▶ REQUIRED ACTION: Copy every record that appears below, exactly as it stands.

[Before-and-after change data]

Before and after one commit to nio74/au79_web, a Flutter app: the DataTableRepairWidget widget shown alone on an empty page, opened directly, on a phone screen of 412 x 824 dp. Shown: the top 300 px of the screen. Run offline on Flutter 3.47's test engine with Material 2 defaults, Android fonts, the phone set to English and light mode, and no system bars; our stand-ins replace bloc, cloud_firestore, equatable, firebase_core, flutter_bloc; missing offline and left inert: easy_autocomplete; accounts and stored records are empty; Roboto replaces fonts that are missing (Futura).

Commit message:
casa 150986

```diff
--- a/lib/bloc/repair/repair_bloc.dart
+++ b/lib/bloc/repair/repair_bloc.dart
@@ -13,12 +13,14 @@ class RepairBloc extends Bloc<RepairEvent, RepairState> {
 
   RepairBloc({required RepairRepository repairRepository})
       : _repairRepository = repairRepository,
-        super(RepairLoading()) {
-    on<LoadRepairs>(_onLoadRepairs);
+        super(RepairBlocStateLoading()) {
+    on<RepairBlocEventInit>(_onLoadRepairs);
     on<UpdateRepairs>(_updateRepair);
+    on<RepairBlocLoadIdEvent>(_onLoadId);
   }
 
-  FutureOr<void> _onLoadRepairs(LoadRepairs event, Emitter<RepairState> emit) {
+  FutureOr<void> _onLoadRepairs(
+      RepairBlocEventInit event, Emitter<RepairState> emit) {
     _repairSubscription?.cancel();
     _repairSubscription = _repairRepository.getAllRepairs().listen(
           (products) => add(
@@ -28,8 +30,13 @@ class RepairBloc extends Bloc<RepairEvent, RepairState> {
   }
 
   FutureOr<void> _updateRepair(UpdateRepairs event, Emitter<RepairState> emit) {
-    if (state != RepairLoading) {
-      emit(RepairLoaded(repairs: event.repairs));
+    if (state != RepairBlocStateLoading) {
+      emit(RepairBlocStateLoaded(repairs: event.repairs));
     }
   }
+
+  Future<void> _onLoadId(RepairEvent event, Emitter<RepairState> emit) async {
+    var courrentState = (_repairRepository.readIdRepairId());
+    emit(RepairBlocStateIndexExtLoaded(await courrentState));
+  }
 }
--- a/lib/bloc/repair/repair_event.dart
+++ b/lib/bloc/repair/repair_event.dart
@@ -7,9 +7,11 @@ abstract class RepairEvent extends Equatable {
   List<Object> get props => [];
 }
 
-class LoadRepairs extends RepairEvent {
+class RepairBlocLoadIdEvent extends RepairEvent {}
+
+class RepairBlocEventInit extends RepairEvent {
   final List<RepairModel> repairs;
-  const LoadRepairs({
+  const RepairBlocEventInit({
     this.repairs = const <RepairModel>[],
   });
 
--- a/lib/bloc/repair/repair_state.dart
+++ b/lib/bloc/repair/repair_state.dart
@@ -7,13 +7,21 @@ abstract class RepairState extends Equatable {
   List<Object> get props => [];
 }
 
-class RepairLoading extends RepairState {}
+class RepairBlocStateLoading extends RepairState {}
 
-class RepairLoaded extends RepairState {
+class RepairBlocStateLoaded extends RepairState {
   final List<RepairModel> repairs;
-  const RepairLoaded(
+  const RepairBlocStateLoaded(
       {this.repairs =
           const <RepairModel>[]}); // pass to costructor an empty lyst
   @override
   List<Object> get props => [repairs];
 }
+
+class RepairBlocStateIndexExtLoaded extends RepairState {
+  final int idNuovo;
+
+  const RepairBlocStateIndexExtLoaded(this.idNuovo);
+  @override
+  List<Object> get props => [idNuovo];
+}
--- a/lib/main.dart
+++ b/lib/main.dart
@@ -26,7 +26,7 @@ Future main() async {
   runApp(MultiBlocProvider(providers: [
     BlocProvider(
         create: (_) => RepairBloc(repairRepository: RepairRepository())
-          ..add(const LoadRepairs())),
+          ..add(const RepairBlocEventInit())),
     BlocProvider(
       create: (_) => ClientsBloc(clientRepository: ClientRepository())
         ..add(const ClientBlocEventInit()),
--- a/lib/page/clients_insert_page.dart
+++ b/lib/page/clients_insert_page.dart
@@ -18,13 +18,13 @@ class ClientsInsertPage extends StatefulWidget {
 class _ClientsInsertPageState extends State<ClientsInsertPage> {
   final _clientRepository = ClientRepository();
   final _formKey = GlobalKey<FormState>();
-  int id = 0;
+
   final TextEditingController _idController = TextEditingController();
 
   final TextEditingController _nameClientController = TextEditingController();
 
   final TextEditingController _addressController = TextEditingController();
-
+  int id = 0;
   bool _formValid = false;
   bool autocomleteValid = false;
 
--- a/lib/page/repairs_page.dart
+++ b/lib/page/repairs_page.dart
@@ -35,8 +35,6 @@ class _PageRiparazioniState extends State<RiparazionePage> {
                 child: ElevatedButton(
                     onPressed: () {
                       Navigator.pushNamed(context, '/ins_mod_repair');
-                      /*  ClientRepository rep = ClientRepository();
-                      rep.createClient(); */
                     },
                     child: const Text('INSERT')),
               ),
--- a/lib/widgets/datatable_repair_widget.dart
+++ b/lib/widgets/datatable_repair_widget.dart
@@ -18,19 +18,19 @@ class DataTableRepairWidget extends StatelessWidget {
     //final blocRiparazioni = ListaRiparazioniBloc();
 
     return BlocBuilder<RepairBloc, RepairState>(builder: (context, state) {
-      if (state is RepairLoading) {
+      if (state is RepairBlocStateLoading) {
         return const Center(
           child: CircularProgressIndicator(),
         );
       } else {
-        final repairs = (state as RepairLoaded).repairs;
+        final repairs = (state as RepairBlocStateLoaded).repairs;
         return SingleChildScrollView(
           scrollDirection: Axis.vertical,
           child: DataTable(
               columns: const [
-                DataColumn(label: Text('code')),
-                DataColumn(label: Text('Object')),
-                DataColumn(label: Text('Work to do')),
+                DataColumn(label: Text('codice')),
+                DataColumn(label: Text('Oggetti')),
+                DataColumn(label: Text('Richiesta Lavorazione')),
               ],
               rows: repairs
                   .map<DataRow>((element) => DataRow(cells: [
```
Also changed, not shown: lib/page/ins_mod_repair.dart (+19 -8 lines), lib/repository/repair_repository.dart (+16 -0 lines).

▶ SOLUTION TO THIS TASK:
Before and after one commit to nio74/au79_web, a Flutter app: the DataTableRepairWidget widget shown alone on an empty page, opened directly, on a phone screen of 412 x 824 dp. Shown: the top 300 px of the screen. Run offline on Flutter 3.47's test engine with Material 2 defaults, Android fonts, the phone set to English and light mode, and no system bars; our stand-ins replace bloc, cloud_firestore, equatable, firebase_core, flutter_bloc; missing offline and left inert: easy_autocomplete; accounts and stored records are empty; Roboto replaces fonts that are missing (Futura).

Commit message:
casa 150986

```diff
--- a/lib/bloc/repair/repair_bloc.dart
+++ b/lib/bloc/repair/repair_bloc.dart
@@ -13,12 +13,14 @@ class RepairBloc extends Bloc<RepairEvent, RepairState> {
 
   RepairBloc({required RepairRepository repairRepository})
       : _repairRepository = repairRepository,
-        super(RepairLoading()) {
-    on<LoadRepairs>(_onLoadRepairs);
+        super(RepairBlocStateLoading()) {
+    on<RepairBlocEventInit>(_onLoadRepairs);
     on<UpdateRepairs>(_updateRepair);
+    on<RepairBlocLoadIdEvent>(_onLoadId);
   }
 
-  FutureOr<void> _onLoadRepairs(LoadRepairs event, Emitter<RepairState> emit) {
+  FutureOr<void> _onLoadRepairs(
+      RepairBlocEventInit event, Emitter<RepairState> emit) {
     _repairSubscription?.cancel();
     _repairSubscription = _repairRepository.getAllRepairs().listen(
           (products) => add(
@@ -28,8 +30,13 @@ class RepairBloc extends Bloc<RepairEvent, RepairState> {
   }
 
   FutureOr<void> _updateRepair(UpdateRepairs event, Emitter<RepairState> emit) {
-    if (state != RepairLoading) {
-      emit(RepairLoaded(repairs: event.repairs));
+    if (state != RepairBlocStateLoading) {
+      emit(RepairBlocStateLoaded(repairs: event.repairs));
     }
   }
+
+  Future<void> _onLoadId(RepairEvent event, Emitter<RepairState> emit) async {
+    var courrentState = (_repairRepository.readIdRepairId());
+    emit(RepairBlocStateIndexExtLoaded(await courrentState));
+  }
 }
--- a/lib/bloc/repair/repair_event.dart
+++ b/lib/bloc/repair/repair_event.dart
@@ -7,9 +7,11 @@ abstract class RepairEvent extends Equatable {
   List<Object> get props => [];
 }
 
-class LoadRepairs extends RepairEvent {
+class RepairBlocLoadIdEvent extends RepairEvent {}
+
+class RepairBlocEventInit extends RepairEvent {
   final List<RepairModel> repairs;
-  const LoadRepairs({
+  const RepairBlocEventInit({
     this.repairs = const <RepairModel>[],
   });
 
--- a/lib/bloc/repair/repair_state.dart
+++ b/lib/bloc/repair/repair_state.dart
@@ -7,13 +7,21 @@ abstract class RepairState extends Equatable {
   List<Object> get props => [];
 }
 
-class RepairLoading extends RepairState {}
+class RepairBlocStateLoading extends RepairState {}
 
-class RepairLoaded extends RepairState {
+class RepairBlocStateLoaded extends RepairState {
   final List<RepairModel> repairs;
-  const RepairLoaded(
+  const RepairBlocStateLoaded(
       {this.repairs =
           const <RepairModel>[]}); // pass to costructor an empty lyst
   @override
   List<Object> get props => [repairs];
 }
+
+class RepairBlocStateIndexExtLoaded extends RepairState {
+  final int idNuovo;
+
+  const RepairBlocStateIndexExtLoaded(this.idNuovo);
+  @override
+  List<Object> get props => [idNuovo];
+}
--- a/lib/main.dart
+++ b/lib/main.dart
@@ -26,7 +26,7 @@ Future main() async {
   runApp(MultiBlocProvider(providers: [
     BlocProvider(
         create: (_) => RepairBloc(repairRepository: RepairRepository())
-          ..add(const LoadRepairs())),
+          ..add(const RepairBlocEventInit())),
     BlocProvider(
       create: (_) => ClientsBloc(clientRepository: ClientRepository())
         ..add(const ClientBlocEventInit()),
--- a/lib/page/clients_insert_page.dart
+++ b/lib/page/clients_insert_page.dart
@@ -18,13 +18,13 @@ class ClientsInsertPage extends StatefulWidget {
 class _ClientsInsertPageState extends State<ClientsInsertPage> {
   final _clientRepository = ClientRepository();
   final _formKey = GlobalKey<FormState>();
-  int id = 0;
+
   final TextEditingController _idController = TextEditingController();
 
   final TextEditingController _nameClientController = TextEditingController();
 
   final TextEditingController _addressController = TextEditingController();
-
+  int id = 0;
   bool _formValid = false;
   bool autocomleteValid = false;
 
--- a/lib/page/repairs_page.dart
+++ b/lib/page/repairs_page.dart
@@ -35,8 +35,6 @@ class _PageRiparazioniState extends State<RiparazionePage> {
                 child: ElevatedButton(
                     onPressed: () {
                       Navigator.pushNamed(context, '/ins_mod_repair');
-                      /*  ClientRepository rep = ClientRepository();
-                      rep.createClient(); */
                     },
                     child: const Text('INSERT')),
               ),
--- a/lib/widgets/datatable_repair_widget.dart
+++ b/lib/widgets/datatable_repair_widget.dart
@@ -18,19 +18,19 @@ class DataTableRepairWidget extends StatelessWidget {
     //final blocRiparazioni = ListaRiparazioniBloc();
 
     return BlocBuilder<RepairBloc, RepairState>(builder: (context, state) {
-      if (state is RepairLoading) {
+      if (state is RepairBlocStateLoading) {
         return const Center(
           child: CircularProgressIndicator(),
         );
       } else {
-        final repairs = (state as RepairLoaded).repairs;
+        final repairs = (state as RepairBlocStateLoaded).repairs;
         return SingleChildScrollView(
           scrollDirection: Axis.vertical,
           child: DataTable(
               columns: const [
-                DataColumn(label: Text('code')),
-                DataColumn(label: Text('Object')),
-                DataColumn(label: Text('Work to do')),
+                DataColumn(label: Text('codice')),
+                DataColumn(label: Text('Oggetti')),
+                DataColumn(label: Text('Richiesta Lavorazione')),
               ],
               rows: repairs
                   .map<DataRow>((element) => DataRow(cells: [
```
Also changed, not shown: lib/page/ins_mod_repair.dart (+19 -8 lines), lib/repository/repair_repository.dart (+16 -0 lines).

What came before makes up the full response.